=== What to do ===
Filter the entries for the word "color". Copy each line that has it.

=== Data section ===
-*-
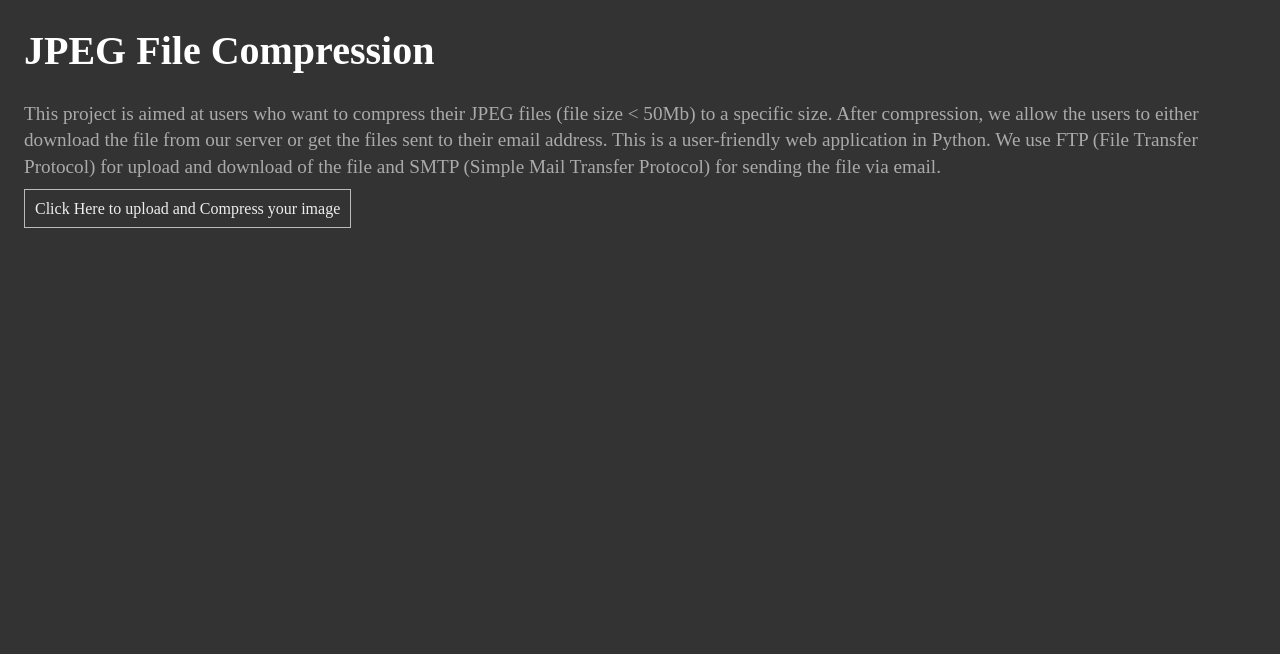
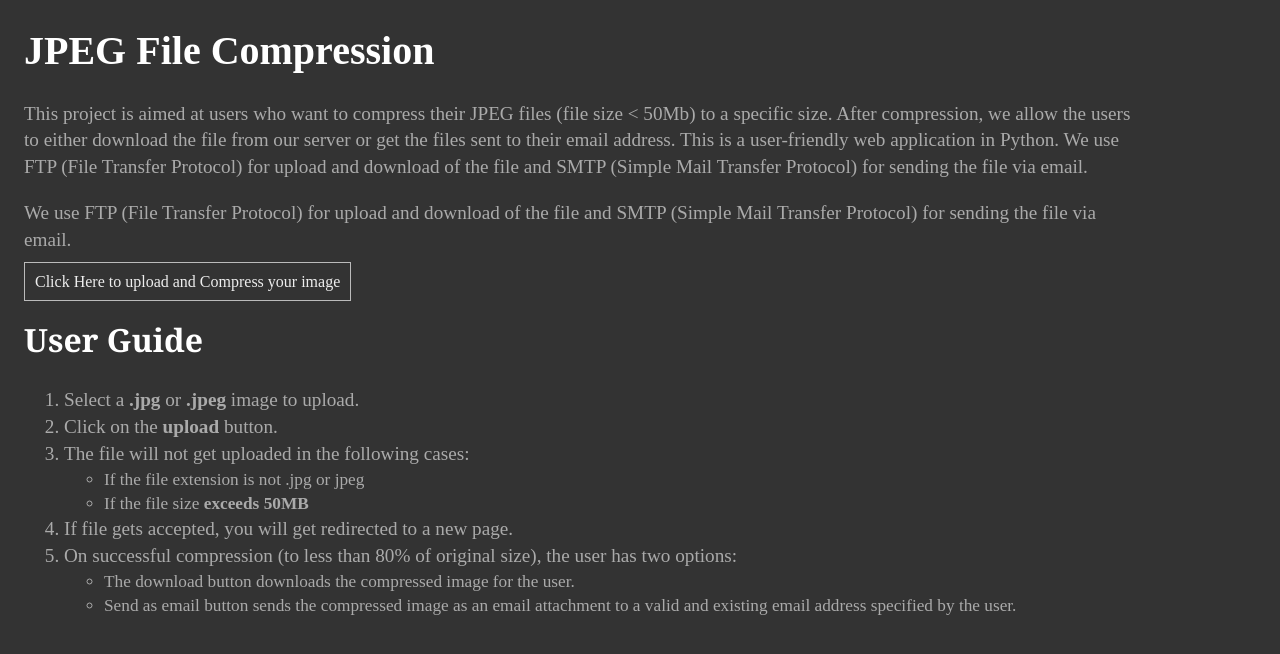
Before and after one commit to AdiSuresh/online-jpeg-compressor, a Flask app: page / in a window 1280 px wide. Shown: the top 654 px of the page. Run offline with Flask 2, Linux system fonts and the light colour scheme; parts of the project's set-up code (start-up, migrations or seed data) failed here and were passed over; some libraries are stand-ins or nearby versions.

Commit message:
index.html edited to include User Guide

```diff
--- a/flask_app/static/css/style.css
+++ b/flask_app/static/css/style.css
@@ -2,7 +2,8 @@ body {
   background: #333;
 }
 
-header {
+header,
+article {
   margin: auto;
   padding: auto;
   padding-left: 1em;
@@ -14,11 +15,29 @@ h1 {
   color: #fff;
 }
 
+h2 {
+  font-size: 200%;
+  font-family: Georgia, "Times New Roman", Times, serif;
+  color: #fff;
+}
+
 p {
   font-family: "Times New Roman", Times, serif;
   font-size: 120%;
   line-height: 1.4;
   color: #aaa;
+  width: 90%;
+}
+
+li {
+  font-family: "Times New Roman", Times, serif;
+  font-size: 120%;
+  line-height: 1.4;
+  color: #aaa;
+}
+
+ul li {
+  font-size: 90%;
 }
 
 .form-group {
--- a/flask_app/templates/index.html
+++ b/flask_app/templates/index.html
@@ -14,7 +14,44 @@
                 This project is aimed at users who want to compress their JPEG files (file size &lt; 50Mb) to a specific size. After compression, we allow the users to either download the file from our server or get the files sent to their email address. This is a user-friendly web application in Python.
     We use FTP (File Transfer Protocol) for upload and download of the file and SMTP (Simple Mail Transfer Protocol) for sending the file via email.
             </p>
+            <p>
+                We use FTP (File Transfer Protocol) for upload and download of the file and SMTP (Simple Mail Transfer Protocol) for sending the file via email.
+            </p>
             <a href="./upload_image.html">Click Here to upload and Compress your image</a>
         </header>
+        <article>
+            <h2>User Guide</h2>
+            <ol>
+                <li>
+                    Select a <strong>.jpg</strong> or <strong>.jpeg</strong> image to upload.
+                </li>
+                <li>
+                    Click on the <strong>upload</strong> button.
+                </li>
+                <li>
+                    The file will not get uploaded in the following cases:
+                    <ul>
+                        <li>If the file extension is not .jpg or jpeg</li>
+                        <li>If the file size <strong>exceeds 50MB</strong></li>
+                    </ul>
+                </li>
+                <li>
+                    If file gets accepted, you will get redirected to a new page.
+                </li>
+                <li>
+                    On successful compression (to less than 80% of original size), the user has two options:
+                    <ul>
+                        <li>
+                            The download button downloads the compressed image for the user.
+                        </li>
+                        <li>
+                            Send as email button sends the compressed image as an email attachment to a valid and existing email address specified by the user.
+                        </li>
+                    </ul>
+                </li>
+
+            </ol>
+
+        </article>
     </body>
 </html>
```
-*-
=== Exercise answer ===
   color: #fff;
+  color: #fff;
   color: #aaa;
+  color: #aaa;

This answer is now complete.